Learn more about Judaism and its practices and beliefs.
While some European Jews survived the Holocaust by hiding or escaping, others were rescued by non-Jews. Learn more about these acts of resistance.
Jasenovac camp complex operated between 1941-1945 in the so-called Independent State of Croatia. Learn more about conditions and prisoners at Jasenovac.
In March 1943, Bulgarian authorities transported the entire Jewish community of Monastir to a transit camp from which they were deported to Treblinka.
When WWII began, most Americans wanted the US to stay isolated from the war. From December 1941, the majority rallied in support of intervention to defeat the Axis powers.
The Columbia-Haus camp was one of the early camps established by the Nazi regime. It held primarily political detainees.
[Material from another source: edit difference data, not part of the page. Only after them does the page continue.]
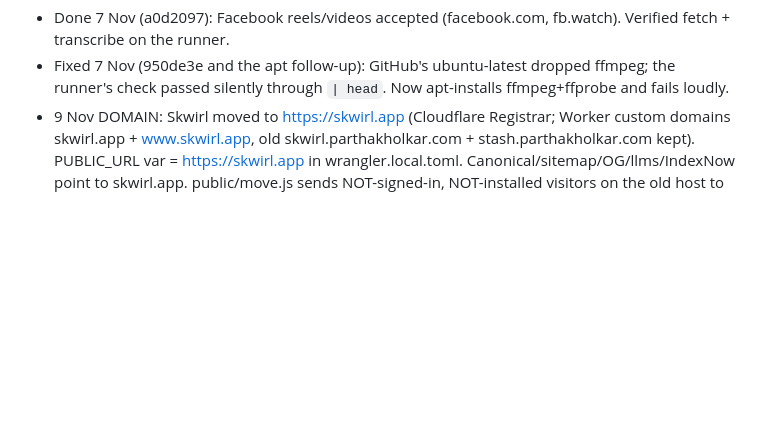
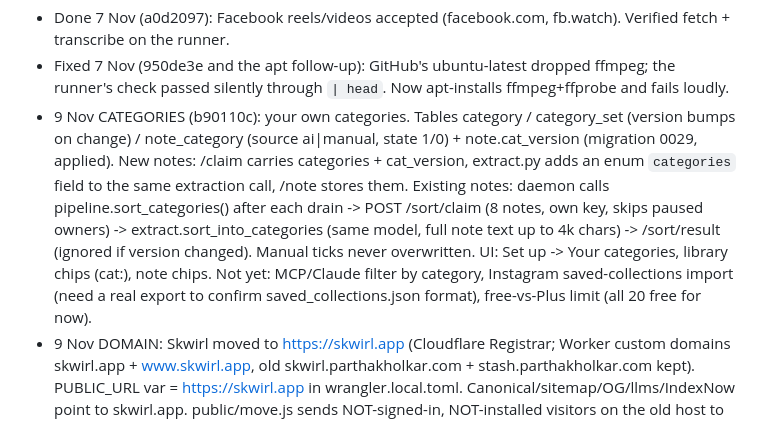
Before and after one commit to Parthuss/stash, a Markdown page: HANDOFF.md, the part around the change. Rendered like a GitHub page; blank space fills up the shorter version.

Commit message:
Handbook and handoff: categories are live
Co-Authored-By: Claude Opus 5.5 <noreply@anthropic.com>

```diff
--- a/HANDOFF.md
+++ b/HANDOFF.md
@@ -54,6 +54,7 @@ only "Tried ✓"; chip "to try"; button "I tried this". "Used" is set only by th
 **Open / next:**
 - Done 7 Nov (a0d2097): Facebook reels/videos accepted (facebook.com, fb.watch). Verified fetch + transcribe on the runner.
 - Fixed 7 Nov (950de3e and the apt follow-up): GitHub's ubuntu-latest dropped ffmpeg; the runner's check passed silently through `| head`. Now apt-installs ffmpeg+ffprobe and fails loudly.
+- 9 Nov CATEGORIES (b90110c): your own categories. Tables category / category_set (version bumps on change) / note_category (source ai|manual, state 1/0) + note.cat_version (migration 0029, applied). New notes: /claim carries categories + cat_version, extract.py adds an enum `categories` field to the same extraction call, /note stores them. Existing notes: daemon calls pipeline.sort_categories() after each drain -> POST /sort/claim (8 notes, own key, skips paused owners) -> extract.sort_into_categories (same model, full note text up to 4k chars) -> /sort/result (ignored if version changed). Manual ticks never overwritten. UI: Set up -> Your categories, library chips (cat:<name>), note chips. Not yet: MCP/Claude filter by category, Instagram saved-collections import (need a real export to confirm saved_collections.json format), free-vs-Plus limit (all 20 free for now).
 - 9 Nov DOMAIN: Skwirl moved to https://skwirl.app (Cloudflare Registrar; Worker custom domains skwirl.app + www.skwirl.app, old skwirl.parthakholkar.com + stash.parthakholkar.com kept). PUBLIC_URL var = https://skwirl.app in wrangler.local.toml. Canonical/sitemap/OG/llms/IndexNow point to skwirl.app. public/move.js sends NOT-signed-in, NOT-installed visitors on the old host to the same URL on skwirl.app (keeps ?url= and #t=/#login=); signed-in devices and installed PWAs stay on the old host (their token/push/icon are per-origin). Old host still serves OAuth/MCP connectors, old Shortcuts (they bounce via move.js), share pages and the processors (STASH_WORKER_URL in .env and the GitHub secret still use the old host; fine). Static assets bypass the Worker, so old-host SEO relies on canonical tags, not 301s.
 - 9 Nov AUDIT FIXES SHIPPED (master 82239a8): full audit in docs/audit/2026-11-08/ (untracked). 7 Claude fixes (claim lease + fenced /complete and /note, full account erasure, scheduled-push claim/retry, token reset revokes pending grants + atomic OAuth/Telegram redemption, sign-in link verification + outbox kept on forced sign-out + stale-response fence, analytics daily row budget + feedback rate limit, Groq key edge cases, OAuth consent destination) merged with Codex's 19 (pipeline P1-P8, C2, C3, frontend races/nav/a11y/copy, B13/B14). Migrations 0027 (capture.lease) + 0028 (daily_counter) applied to prod BEFORE deploy. Tests: 141 pytest, tests/worker_audit_fixes.cjs, tests/frontend_fixes.cjs (needs PLAYWRIGHT_MODULE + AXE_PATH). Worktree ../stash-claude (branches audit-fixes-claude, audit-integration) can be removed.
 - 8 Nov SEO pass (same as the portfolio): landing visible without JS (boot.js hides it pre-paint for signed-in devices), keyword title/description, canonical, OG/Twitter, JSON-LD (WebApplication + FAQPage, FAQ visible on page), 3 guides in public/guides/ (search saved reels, recipes from reels, export saved posts) linked from the landing footer, llms.txt, sitemap + robots, noindex on analytics/authorize, IndexNow (`node worker/scripts/indexnow.mjs` after deploys; Bing feeds ChatGPT search). Owner todo: Search Console + Bing Webmaster, submit sitemap.
```
Also changed, not shown: promo/CONTENT_HANDBOOK.md (+7 -4 lines).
Learn more about the history of the camp.
The German Armed Forces High Command, headed by Hitler, directed Germany’s armed forces before and during WWII. It was deeply complicit in the Holocaust and other crimes of the Third Reich.
The Nazi Party was one of a number of right-wing extremist political groups that emerged in Germany following World War I. Learn about the Nazi rise to power.
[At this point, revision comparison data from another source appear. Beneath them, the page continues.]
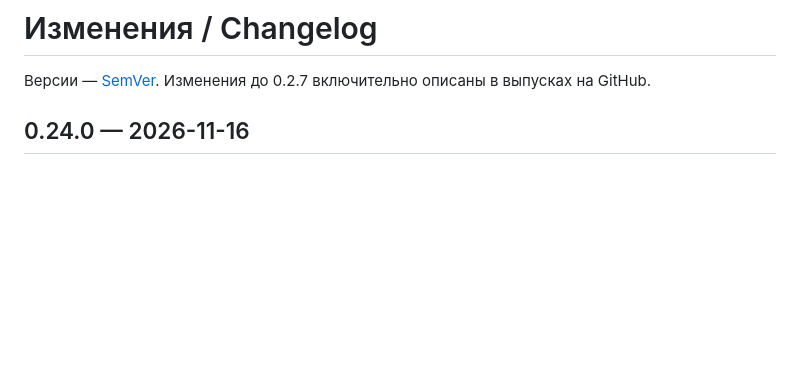
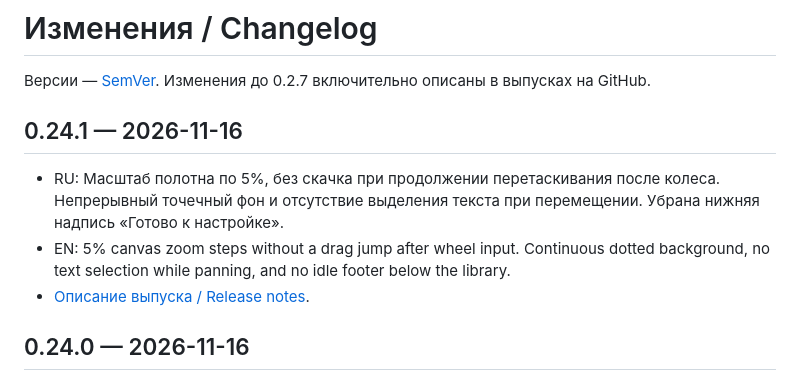
Before and after one commit to DiFoxenGit/MouseKey, a Markdown page: CHANGELOG.md, the part around the change. Rendered like a GitHub page; blank space fills up the shorter version.

```diff
--- a/CHANGELOG.md
+++ b/CHANGELOG.md
@@ -1,6 +1,12 @@
 # Изменения / Changelog
 
 Версии — [SemVer](https://semver.org/lang/ru/). Изменения до 0.2.7 включительно описаны в выпусках на GitHub.
+
+## 0.24.1 — 2026-11-16
+
+- RU: Масштаб полотна по 5%, без скачка при продолжении перетаскивания после колеса. Непрерывный точечный фон и отсутствие выделения текста при перемещении. Убрана нижняя надпись «Готово к настройке».
+- EN: 5% canvas zoom steps without a drag jump after wheel input. Continuous dotted background, no text selection while panning, and no idle footer below the library.
+- [Описание выпуска / Release notes](docs/releases/0.24.1.md).
 
 ## 0.24.0 — 2026-11-16
 
```
Also changed, not shown: README.en.md (+5 -1 lines), README.md (+5 -1 lines), docs/releases/0.24.1.md (added, +19 -0 lines), docs/screenshots/canvas-zoom-footer.png (added).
Learn about some key dates in the life of Adolf Hitler, one of Europe's most ruthless dictators, who led the Nazis from 1921 and Germany from 1933-45.
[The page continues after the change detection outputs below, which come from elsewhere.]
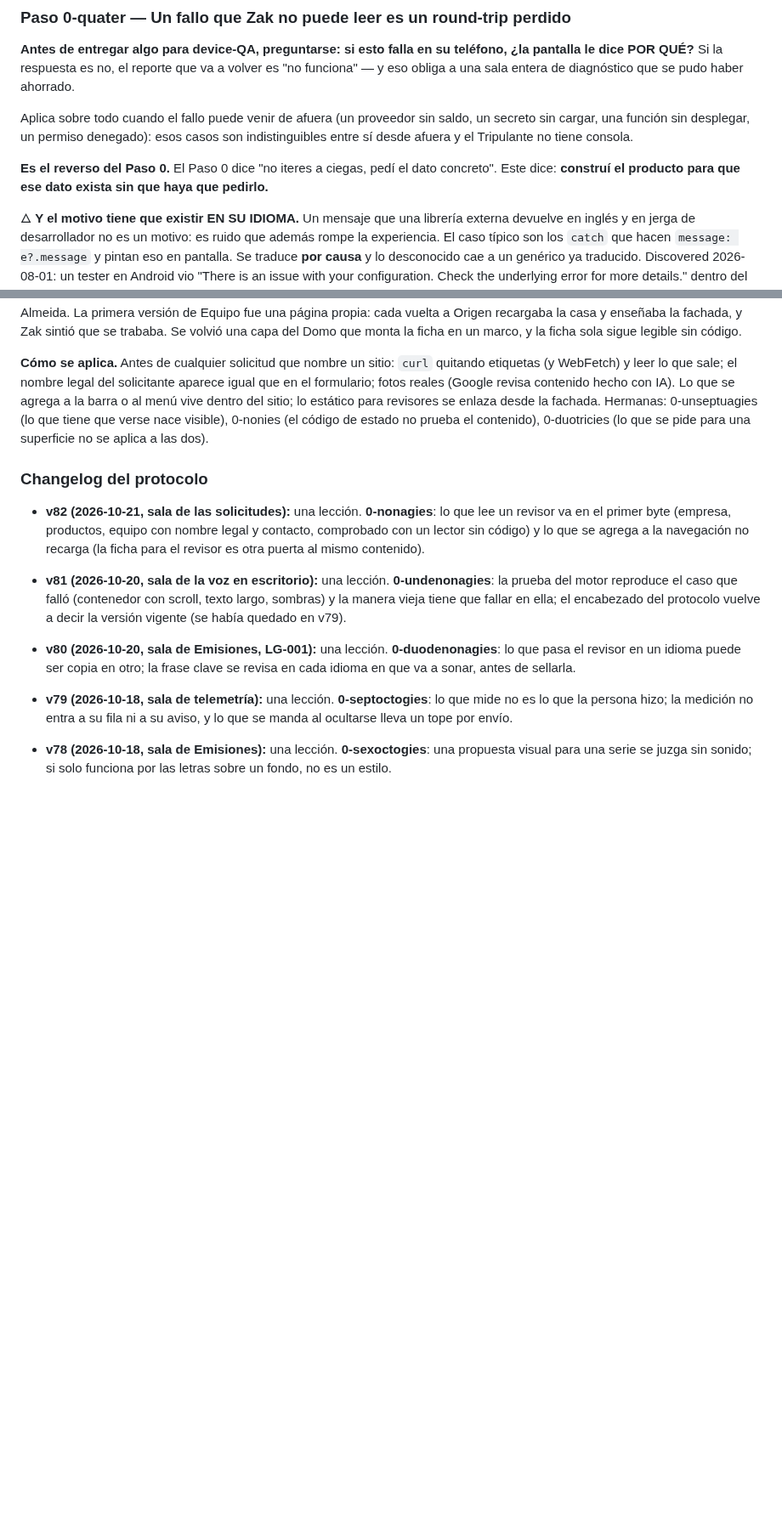
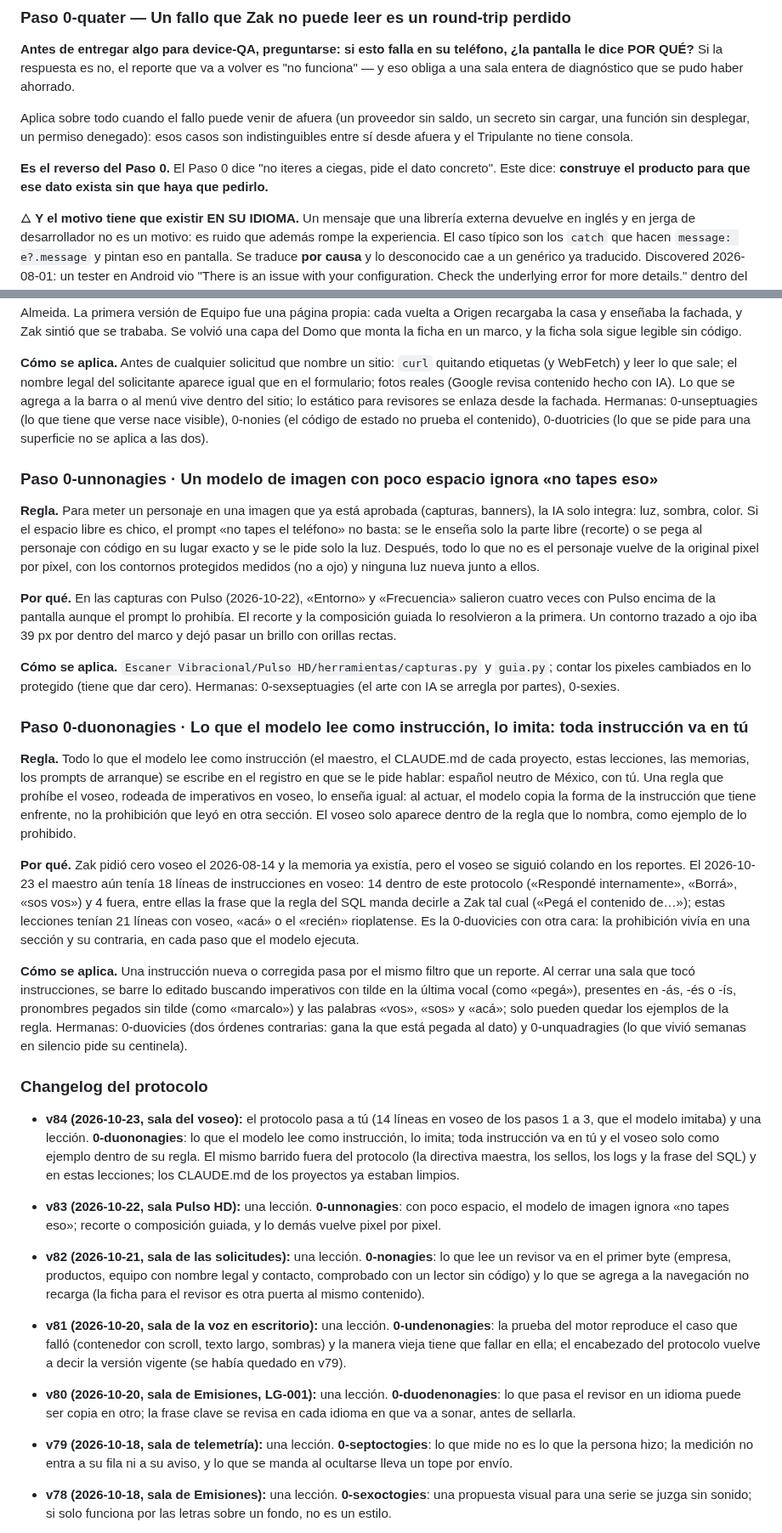
Before and after one commit to ZakHaarSolar/rsv-admin, a Markdown page: CLAUDE_lecciones.md, 2 parts joined by grey strips. Shown at 85% size. GitHub-like rendering; blank space fills up the shorter version.

```diff
--- a/CLAUDE_lecciones.md
+++ b/CLAUDE_lecciones.md
@@ -180,8 +180,8 @@ saldo, un secreto sin cargar, una función sin desplegar, un permiso denegado):
 esos casos son indistinguibles entre sí desde afuera y el Tripulante no tiene
 consola.
 
-**Es el reverso del Paso 0.** El Paso 0 dice "no iteres a ciegas, pedí el dato
-concreto". Este dice: **construí el producto para que ese dato exista sin que
+**Es el reverso del Paso 0.** El Paso 0 dice "no iteres a ciegas, pide el dato
+concreto". Este dice: **construye el producto para que ese dato exista sin que
 haya que pedirlo.**
 
 🜂 **Y el motivo tiene que existir EN SU IDIOMA.** Un mensaje que una librería
@@ -1969,7 +1969,49 @@ IA). Lo que se agrega a la barra o al menú vive dentro del sitio; lo estático
 Hermanas: 0-unseptuagies (lo que tiene que verse nace visible), 0-nonies (el código de estado no prueba el contenido),
 0-duotricies (lo que se pide para una superficie no se aplica a las dos).
 
+### Paso 0-unnonagies · Un modelo de imagen con poco espacio ignora «no tapes eso»
+
+**Regla.** Para meter un personaje en una imagen que ya está aprobada (capturas, banners), la IA solo integra: luz, sombra,
+color. Si el espacio libre es chico, el prompt «no tapes el teléfono» no basta: se le enseña solo la parte libre (recorte) o
+se pega al personaje con código en su lugar exacto y se le pide solo la luz. Después, todo lo que no es el personaje vuelve
+de la original pixel por pixel, con los contornos protegidos medidos (no a ojo) y ninguna luz nueva junto a ellos.
+
+**Por qué.** En las capturas con Pulso (2026-10-22), «Entorno» y «Frecuencia» salieron cuatro veces con Pulso encima de la
+pantalla aunque el prompt lo prohibía. El recorte y la composición guiada lo resolvieron a la primera. Un contorno trazado a
+ojo iba 39 px por dentro del marco y dejó pasar un brillo con orillas rectas.
+
+**Cómo se aplica.** `Escaner Vibracional/Pulso HD/herramientas/capturas.py` y `guia.py`; contar los pixeles cambiados en lo
+protegido (tiene que dar cero). Hermanas: 0-sexseptuagies (el arte con IA se arregla por partes), 0-sexies.
+
+### Paso 0-duononagies · Lo que el modelo lee como instrucción, lo imita: toda instrucción va en tú
+
+**Regla.** Todo lo que el modelo lee como instrucción (el maestro, el CLAUDE.md de cada proyecto, estas lecciones, las
+memorias, los prompts de arranque) se escribe en el registro en que se le pide hablar: español neutro de México, con tú.
+Una regla que prohíbe el voseo, rodeada de imperativos en voseo, lo enseña igual: al actuar, el modelo copia la forma de la
+instrucción que tiene enfrente, no la prohibición que leyó en otra sección. El voseo solo aparece dentro de la regla que
+lo nombra, como ejemplo de lo prohibido.
+
+**Por qué.** Zak pidió cero voseo el 2026-08-14 y la memoria ya existía, pero el voseo se siguió colando en los reportes.
+El 2026-10-23 el maestro aún tenía 18 líneas de instrucciones en voseo: 14 dentro de este protocolo («Respondé
+internamente», «Borrá», «sos vos») y 4 fuera, entre ellas la frase que la regla del SQL manda decirle a Zak tal cual
+(«Pegá el contenido de…»); estas lecciones tenían 21 líneas con voseo, «acá» o el «recién» rioplatense. Es la 0-duovicies
+con otra cara: la prohibición vivía en una sección y su contraria, en cada paso que el modelo ejecuta.
+
+**Cómo se aplica.** Una instrucción nueva o corregida pasa por el mismo filtro que un reporte. Al cerrar una sala que tocó
+instrucciones, se barre lo editado buscando imperativos con tilde en la última vocal (como «pegá»), presentes en -ás, -és
+o -ís, pronombres pegados sin tilde (como «marcalo») y las palabras «vos», «sos» y «acá»; solo pueden quedar los ejemplos
+de la regla. Hermanas: 0-duovicies (dos órdenes contrarias: gana la que está pegada al dato) y 0-unquadragies (lo que
+vivió semanas en silencio pide su centinela).
+
 ### Changelog del protocolo
+
+- **v84 (2026-10-23, sala del voseo):** el protocolo pasa a tú (14 líneas en voseo de los pasos 1 a 3, que el modelo
+  imitaba) y una lección. **0-duononagies**: lo que el modelo lee como instrucción, lo imita; toda instrucción va en tú y
+  el voseo solo como ejemplo dentro de su regla. El mismo barrido fuera del protocolo (la directiva maestra, los
+  sellos, los logs y la frase del SQL) y en estas lecciones; los CLAUDE.md de los proyectos ya estaban limpios.
+
+- **v83 (2026-10-22, sala Pulso HD):** una lección. **0-unnonagies**: con poco espacio, el modelo de imagen ignora «no
+  tapes eso»; recorte o composición guiada, y lo demás vuelve pixel por pixel.
 
 - **v82 (2026-10-21, sala de las solicitudes):** una lección. **0-nonagies**: lo que lee un revisor va en el primer byte
   (empresa, productos, equipo con nombre legal y contacto, comprobado con un lector sin código) y lo que se agrega a la
```
Also changed, not shown: other parts of CLAUDE_lecciones.md (+19 -19 lines), CLAUDE_maestro_RESPALDO.md (+8 -5 lines).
The SS Quanza was a Portuguese ship chartered by 317 Jewish refugees attempting to escape Nazi-dominated Europe in August 1940. Learn about its journey.
Recommended resources, topics, context, rationale, and critical thinking questions if you have limited time to teach about the Holocaust.
The 1936 Olympics in Berlin under Adolf Hitler's Nazi dictatorship were more than just a worldwide sporting event, they were also a show of Nazi propaganda.
At the beginning of WWII, people with mental or physical disabilities were targeted for murder in what the Nazis called the T-4, or "euthanasia," program.
Zimbabwe has experienced multiple episodes of mass atrocities since 1980. One of the most severe was the Gukurahundi massacres (1983-1987). Learn more.
German physicians conducted inhumane experiments on prisoners in the camps during the Holocaust. Learn more about Nazi medical experiments during WW2.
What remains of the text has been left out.